How good you are at building bridges with GLaDOS instead of burning them is only half of it. Portal fans will experience a share of familiar elements from the series that not only keeps it interesting, but make good use of them, too. Sentry turrets will attack on sight when you come into their vision and they come packing with the same shooting sound and voice. Energy pellets make a return needing to be guided and that familiar sound of a floating electrical orb will certainly tickle the ear. The Companion Cube, laser beams, both propulsive & repulsive gels for speed and bouncing respectively, etc all make an appearance. Players will also get to experience more than 2 differently colored portals for the first time in the series. The 60 test chambers feel well-designed and fun to figure out. I did experience two minor bugs which both happened once on separate occasions. Music stopped playing every time I tried to loop it again and another where the game chugged in single digit framerate caused by a driver’s entry/re-entry calculation in a portal.
Not all of it makes me feel GLaD, however. The mechanics in Bridge Constructor Portal make for so much potential in a creation mode, which both the Bridge Constructor and Portal series are no stranger to. Being able to create a level for a friend just seems so perfect for this game and now it seems DLC is the only hope for it which is something I’d happily pay for. The game also keeps track of how much money is spent on construction per test chamber. This would make sense if there was a limit to how much you could spend, which then makes you rethink your methods of construction, but it’s limitless. A perfect Convoy run and the least amount of money wasted on construction would be cool bragging rights if there were leaderboards, but there isn’t and there should at least be one for friends. Despite that, no limit on spending does make for freedom in creativity and I like that quite a bit. I’ve known multiple methods to any test chamber. The largest stress given wasn’t on any bridge, but the fact that in the later test chambers, the quantity of colored portals reaches even higher and a few of the colors look extremely similar that it was difficult for me to determine which portal led to another.
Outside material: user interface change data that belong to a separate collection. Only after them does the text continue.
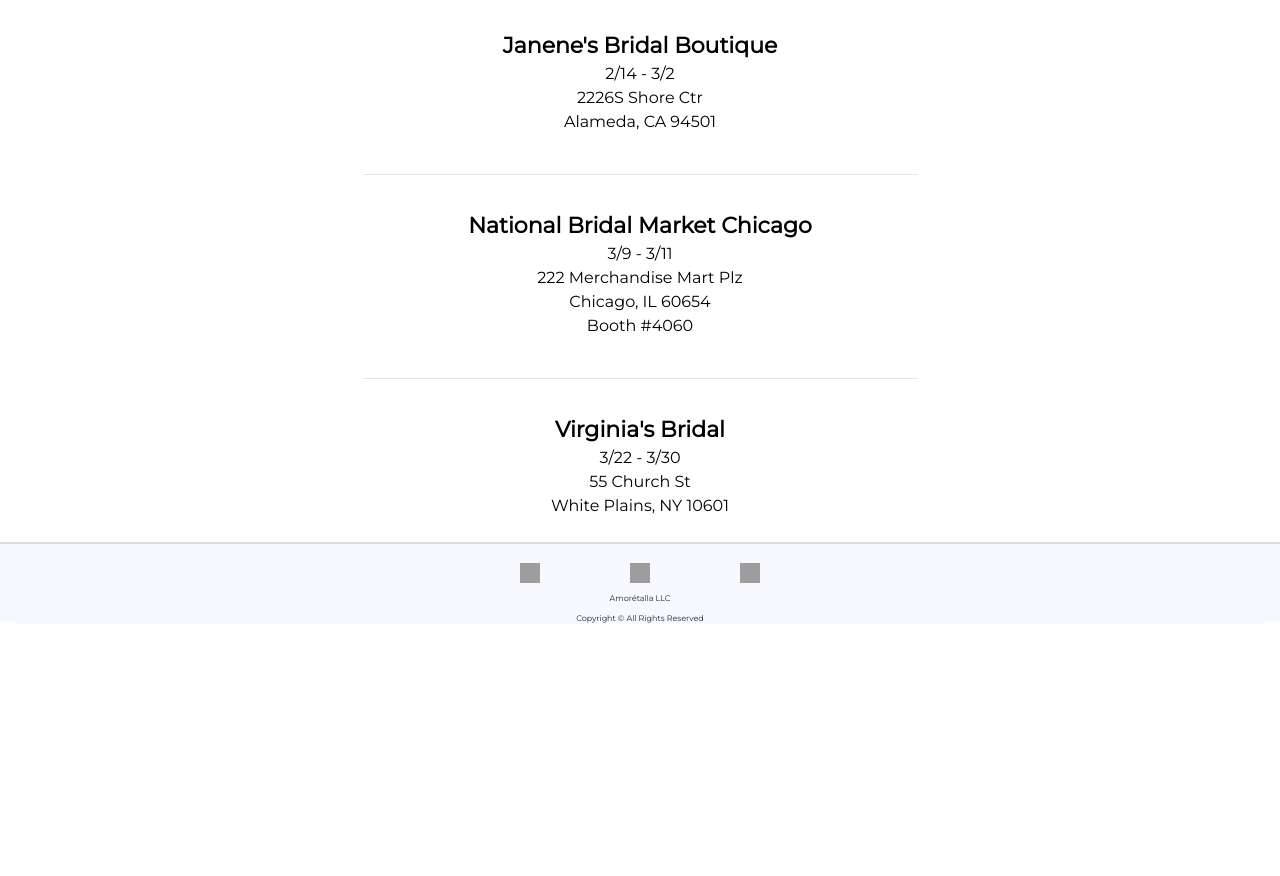
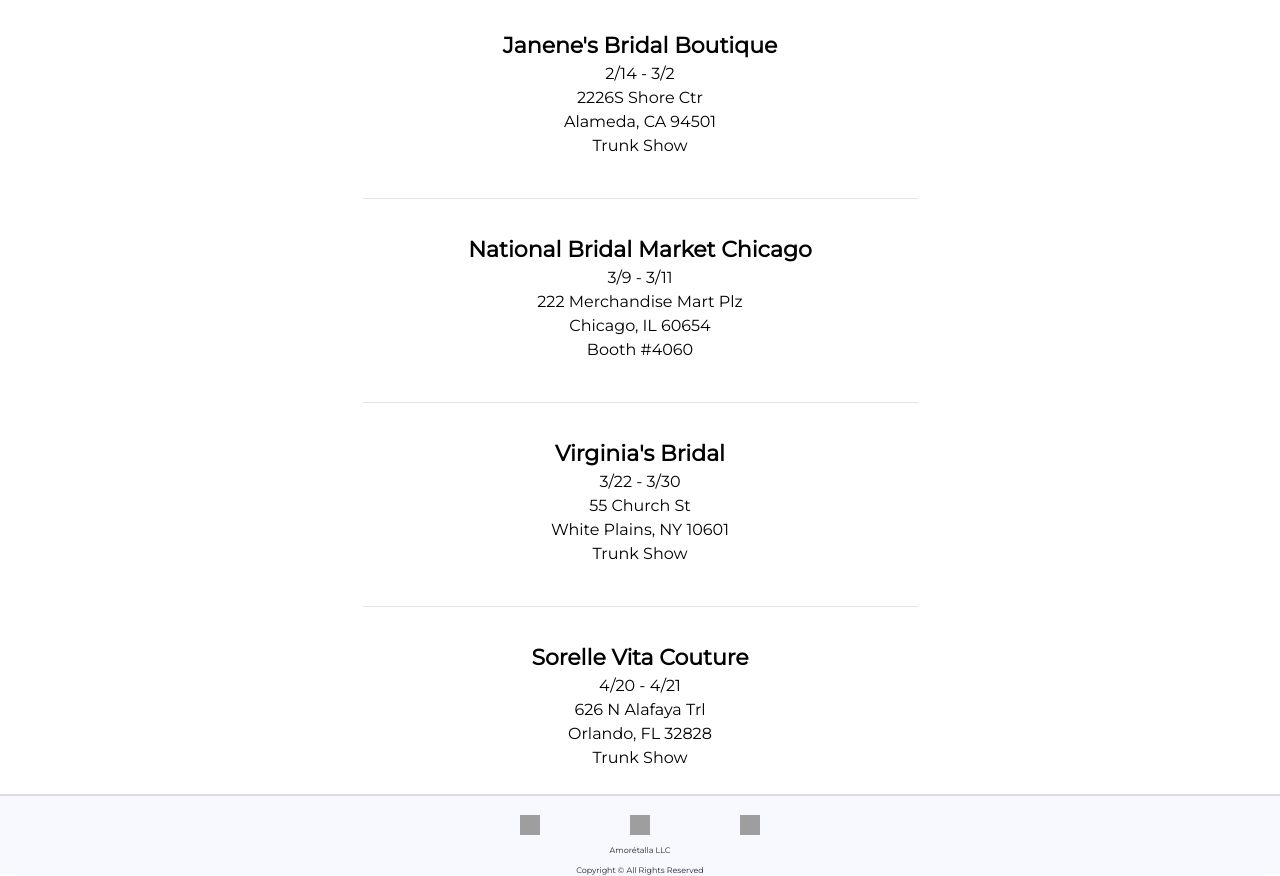
Before and after one commit to BurnsBlink/Amoretalla, a React (Create React App) app: page /events in a window 1280 px wide. Shown: the part 380-1256 px from the top of the page. Before the commit the page ends 1004 px from the top, so only its background shows below. Built offline with nearby package versions, Linux system fonts and the light colour scheme; grey boxes are pictures that could not be loaded.

Commit message:
Sorelle trunk show event

```diff
--- a/src/events/Events.js
+++ b/src/events/Events.js
@@ -12,6 +12,7 @@
               <span className='eventTime'>2/14 - 3/2<br></br></span>
               <span className='eventLocation'>2226S Shore Ctr<br></br></span>
               <span className='eventCity'>Alameda, CA 94501<br></br></span>
+              <span className='eventTime'>Trunk Show<br></br></span>
             </div>
           </div>
         </a>
@@ -35,6 +36,19 @@
               <span className='eventTime'>3/22 - 3/30<br></br></span>
               <span className='eventLocation'>55 Church St<br></br></span>
               <span className='eventCity'>White Plains, NY 10601<br></br></span>
+              <span className='eventTime'>Trunk Show<br></br></span>
+            </div>
+          </div>
+        </a>
+        <hr className='eventBorder'></hr>
+        <a href='https://sorellevitacouture.com/' className='eventLink' target='_blank' rel='noreferrer'>
+          <div className="row">
+            <div className="col">
+              <span className='eventTitle'>Sorelle Vita Couture<br></br></span>
+              <span className='eventTime'>4/20 - 4/21<br></br></span>
+              <span className='eventLocation'>626 N Alafaya Trl<br></br></span>
+              <span className='eventCity'>Orlando, FL 32828<br></br></span>
+              <span className='eventTime'>Trunk Show<br></br></span>
             </div>
           </div>
         </a>
```
Lines whose indentation alone changed are shown as unchanged.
While it made for a few giggles here and there, the time it spent constructing a failure is also something to consider. Why not a colorblind mode? Puzzle games have been doing this for a very long time. At the very least, create a new design or match them by numbers. Even with those shortcomings, the challenge, Portal charm and bridge simulation offered me a fun time for sure. It could be argued that this game is the next best thing in the Bridge Constructor series. It is in Portal’s by default.